*** DATA SHOWN Section Begins ***
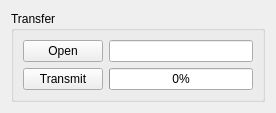
Old version of the form forms/transferform.ui in the repository sengeiou/xtool.
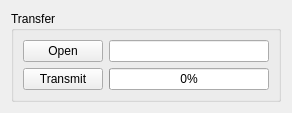
New version of the form.

The edit to the form file:
```diff
--- a/forms/transferform.ui
+++ b/forms/transferform.ui
@@ -6,8 +6,8 @@
    <rect>
     <x>0</x>
     <y>0</y>
-    <width>276</width>
-    <height>104</height>
+    <width>292</width>
+    <height>102</height>
    </rect>
   </property>
   <property name="windowTitle">
```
*** DATA SHOWN Section Ends ***
#### YOUR TASK
Read through the data and copy every line where "forms" shows up.

#### EXERCISE OUTPUT
Old version of the form forms/transferform.ui in the repository sengeiou/xtool.
--- a/forms/transferform.ui
+++ b/forms/transferform.ui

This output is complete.